Bats have hung around for 33 million years, fossil shows
Belgian scientists have discovered the oldest ever fossil of the common mouse-eared bat, proving the species already existed more than 33 million years ago.
The bones of the tiny mammal were found at a fossil site in the late 1990s, unearthed when a new high-speed train track was built east of Brussels, but researchers spent decades sifting through tonnes of soil to make the discovery.
Eventually they encountered the bones of a tiny bat, from the myotis or mouse-eared bat genus, barely changed from those commonly found in Europe today.
"This fossil bat is tiny, it is only made up of tiny isolated teeth, fragments of the jaw and some small bones," said Thierry Smith, one of the researchers involved in the project at the Royal Institute of Natural Sciences.

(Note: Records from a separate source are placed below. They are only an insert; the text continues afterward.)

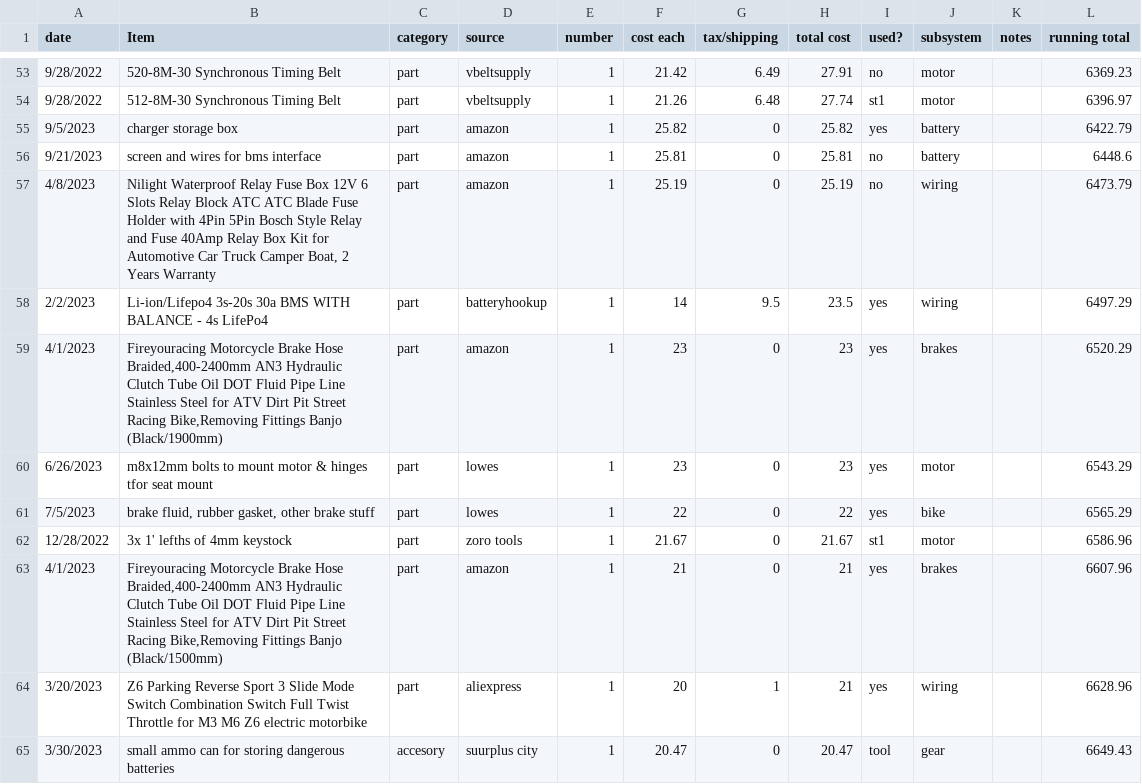
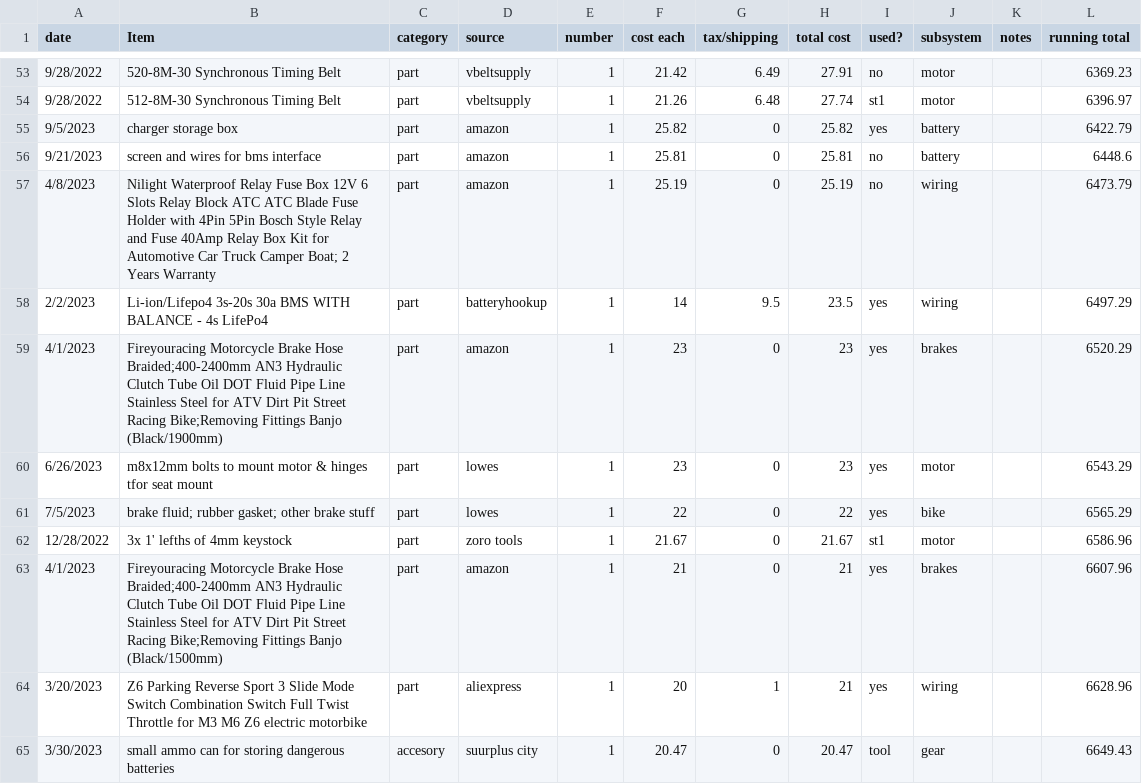
Before and after one commit to btmhess/btmhess.github.io, a CSV file: assets/projects/goldwing/materials.csv, drawn as a sheet; only a part is shown, gaps mark what is left out; the diff covers the shown part only.

```diff
--- a/assets/projects/goldwing/materials.csv
+++ b/assets/projects/goldwing/materials.csv
@@ -56,9 +56,9 @@
 9/21/2023,screen and wires for bms interface,part,amazon,1,25.81,0,25.81,no,battery,,6448.6
-4/8/2023,"Nilight Waterproof Relay Fuse Box 12V 6 Slots Relay Block ATC ATC Blade Fuse Holder with 4Pin 5Pin Bosch Style Relay and Fuse 40Amp Relay Box Kit for Automotive Car Truck Camper Boat, 2 Years Warranty",part,amazon,1,25.19,0,25.19,no,wiring,,6473.79
+4/8/2023,Nilight Waterproof Relay Fuse Box 12V 6 Slots Relay Block ATC ATC Blade Fuse Holder with 4Pin 5Pin Bosch Style Relay and Fuse 40Amp Relay Box Kit for Automotive Car Truck Camper Boat; 2 Years Warranty,part,amazon,1,25.19,0,25.19,no,wiring,,6473.79
 2/2/2023,Li-ion/Lifepo4 3s-20s 30a BMS WITH BALANCE - 4s LifePo4,part,batteryhookup,1,14,9.5,23.5,yes,wiring,,6497.29
-4/1/2023,"Fireyouracing Motorcycle Brake Hose Braided,400-2400mm AN3 Hydraulic Clutch Tube Oil DOT Fluid Pipe Line Stainless Steel for ATV Dirt Pit Street Racing Bike,Removing Fittings Banjo (Black/1900mm)",part,amazon,1,23,0,23,yes,brakes,,6520.29
+4/1/2023,Fireyouracing Motorcycle Brake Hose Braided;400-2400mm AN3 Hydraulic Clutch Tube Oil DOT Fluid Pipe Line Stainless Steel for ATV Dirt Pit Street Racing Bike;Removing Fittings Banjo (Black/1900mm),part,amazon,1,23,0,23,yes,brakes,,6520.29
 6/26/2023,m8x12mm bolts to mount motor & hinges tfor seat mount,part,lowes,1,23,0,23,yes,motor,,6543.29
-7/5/2023,"brake fluid, rubber gasket, other brake stuff",part,lowes,1,22,0,22,yes,bike,,6565.29
+7/5/2023,brake fluid; rubber gasket; other brake stuff,part,lowes,1,22,0,22,yes,bike,,6565.29
 12/28/2022,3x 1' lefths of 4mm keystock,part,zoro tools,1,21.67,0,21.67,st1,motor,,6586.96
-4/1/2023,"Fireyouracing Motorcycle Brake Hose Braided,400-2400mm AN3 Hydraulic Clutch Tube Oil DOT Fluid Pipe Line Stainless Steel for ATV Dirt Pit Street Racing Bike,Removing Fittings Banjo (Black/1500mm)",part,amazon,1,21,0,21,yes,brakes,,6607.96
+4/1/2023,Fireyouracing Motorcycle Brake Hose Braided;400-2400mm AN3 Hydraulic Clutch Tube Oil DOT Fluid Pipe Line Stainless Steel for ATV Dirt Pit Street Racing Bike;Removing Fittings Banjo (Black/1500mm),part,amazon,1,21,0,21,yes,brakes,,6607.96
 3/20/2023,Z6 Parking Reverse Sport 3 Slide Mode Switch Combination Switch Full Twist Throttle for M3 M6 Z6 electric motorbike,part,aliexpress,1,20,1,21,yes,wiring,,6628.96
```
Also changed, not shown: 44 edited cells elsewhere in this file, assets/projects/goldwing-battery/materials.csv, assets/projects/quadwood-kart/materials.csv.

"Some species survive a few thousand years or one or two million years but not like here 33 million years," he added.
The Belgian discovery shows that the previous estimate of when such bats appeared for the first time was off by some seven million years.
Smith said the long life of the bat species could be explained by the fact that bats are the only mammal capable of flying and as such did not need to compete with others for resources.

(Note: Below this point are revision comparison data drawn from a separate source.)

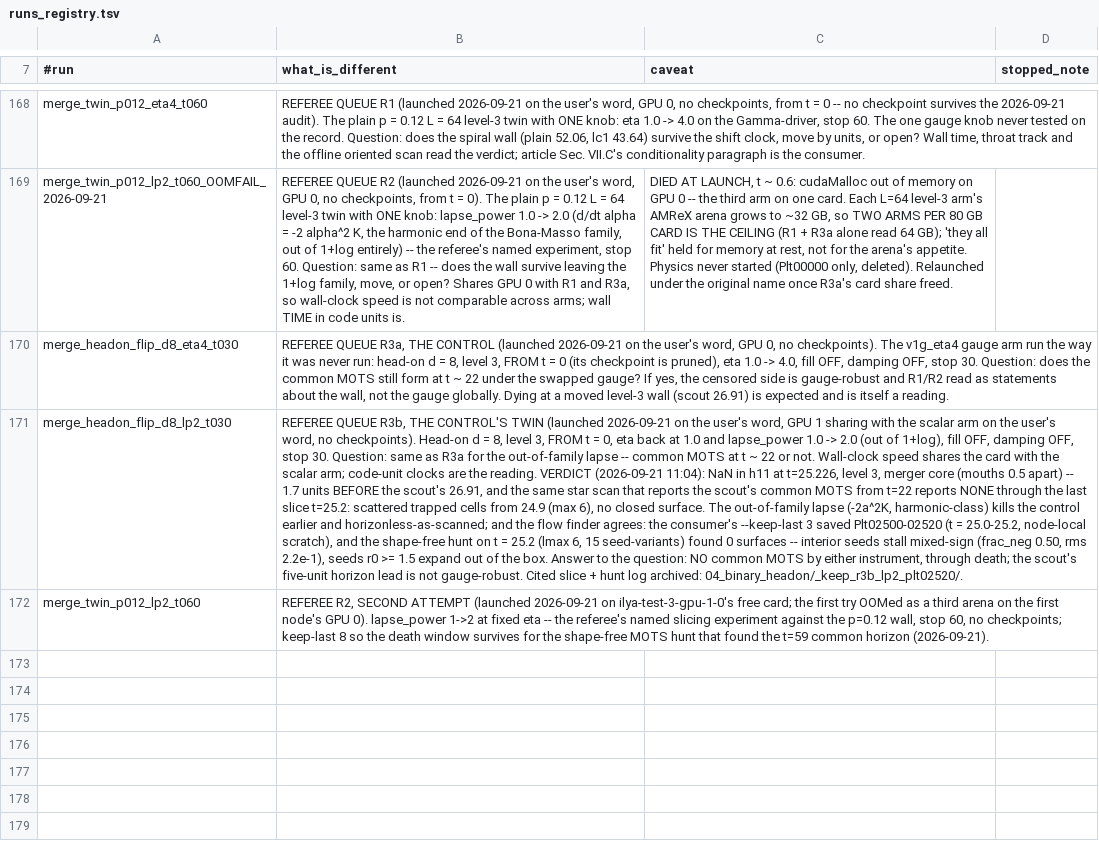
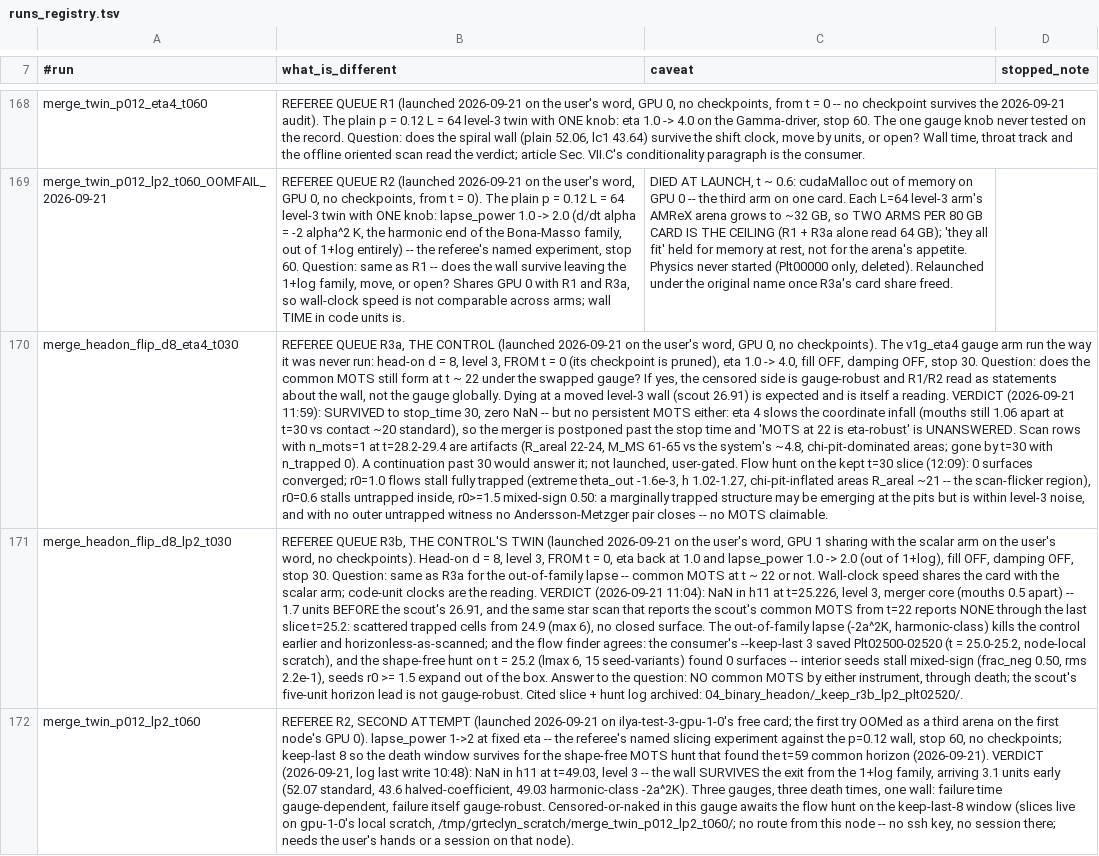
Before and after one commit to Nikchik-coder/GRTeclyn, a TSV file: results/merger/runs_registry.tsv, drawn as a sheet; only a part is shown, gaps mark what is left out; the diff names each change by its address in the sheet, - before the commit and + after, or states it on an @@ line.

Commit message:
article+plan+registry(merger): R2 and R3a land -- the wall survives the exit from the 1+log family (harmonic-class lapse dies at 49.03; three gauges, three clocks, one wall), the eta-4 head-on control survives t=30 with the merger postponed past its stop time (flow hunt: no claimable MOTS, a marginal trapped stall at the pits within noise); VII.C carries three gauge arms, item 1 now names shock-avoiding/maximal slicing as the untried experiment

```diff
--- a/results/merger/runs_registry.tsv
+++ b/results/merger/runs_registry.tsv
-B170 (what_is_different): …a reading.
+B170 (what_is_different): …a reading. VERDICT (2026-09-21 11:59): SURVIVED to stop_time 30, zero NaN -- but no persistent MOTS either: eta 4 slows the coordinate infall (mouths still 1.06 apart at t=30 vs contact ~20 standard), so the merger is postponed past the stop time and 'MOTS at 22 is eta-robust' is UNANSWERED. Scan rows with n_mots=1 at t=28.2-29.4 are artifacts (R_areal 22-24, M_MS 61-65 vs the system's ~4.8, chi-pit-dominated areas; gone by t=30 with n_trapped 0). A continuation past 30 would answer it; not launched, user-gated. Flow hunt on the kept t=30 slice (12:09): 0 surfaces converged; r0=1.0 flows stall fully trapped (extreme theta_out -1.6e-3, h 1.02-1.27, chi-pit-inflated areas R_areal ~21 -- the scan-flicker region), r0=0.6 stalls untrapped inside, r0>=1.5 mixed-sign 0.50: a marginally trapped structure may be emerging at the pits but is within level-3 noise, and with no outer untrapped witness no Andersson-Metzger pair closes -- no MOTS claimable.
-B172 (what_is_different): …horizon (2026-09-21).
+B172 (what_is_different): …horizon (2026-09-21). VERDICT (2026-09-21, log last write 10:48): NaN in h11 at t=49.03, level 3 -- the wall SURVIVES the exit from the 1+log family, arriving 3.1 units early (52.07 standard, 43.6 halved-coefficient, 49.03 harmonic-class -2a^2K). Three gauges, three death times, one wall: failure time gauge-dependent, failure itself gauge-robust. Censored-or-naked in this gauge awaits the flow hunt on the keep-last-8 window (slices live on gpu-1-0's local scratch, /tmp/grteclyn_scratch/merge_twin_p012_lp2_t060/; no route from this node -- no ssh key, no session there; needs the user's hands or a session on that node).
```
Also changed, not shown: 2 other files.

The skeleton of a Myotis myotis bat is pictured at the Royal Institute of Natural Sciences in Brussels, Belgium May 9, 2018. REUTERS/Francois Lenoir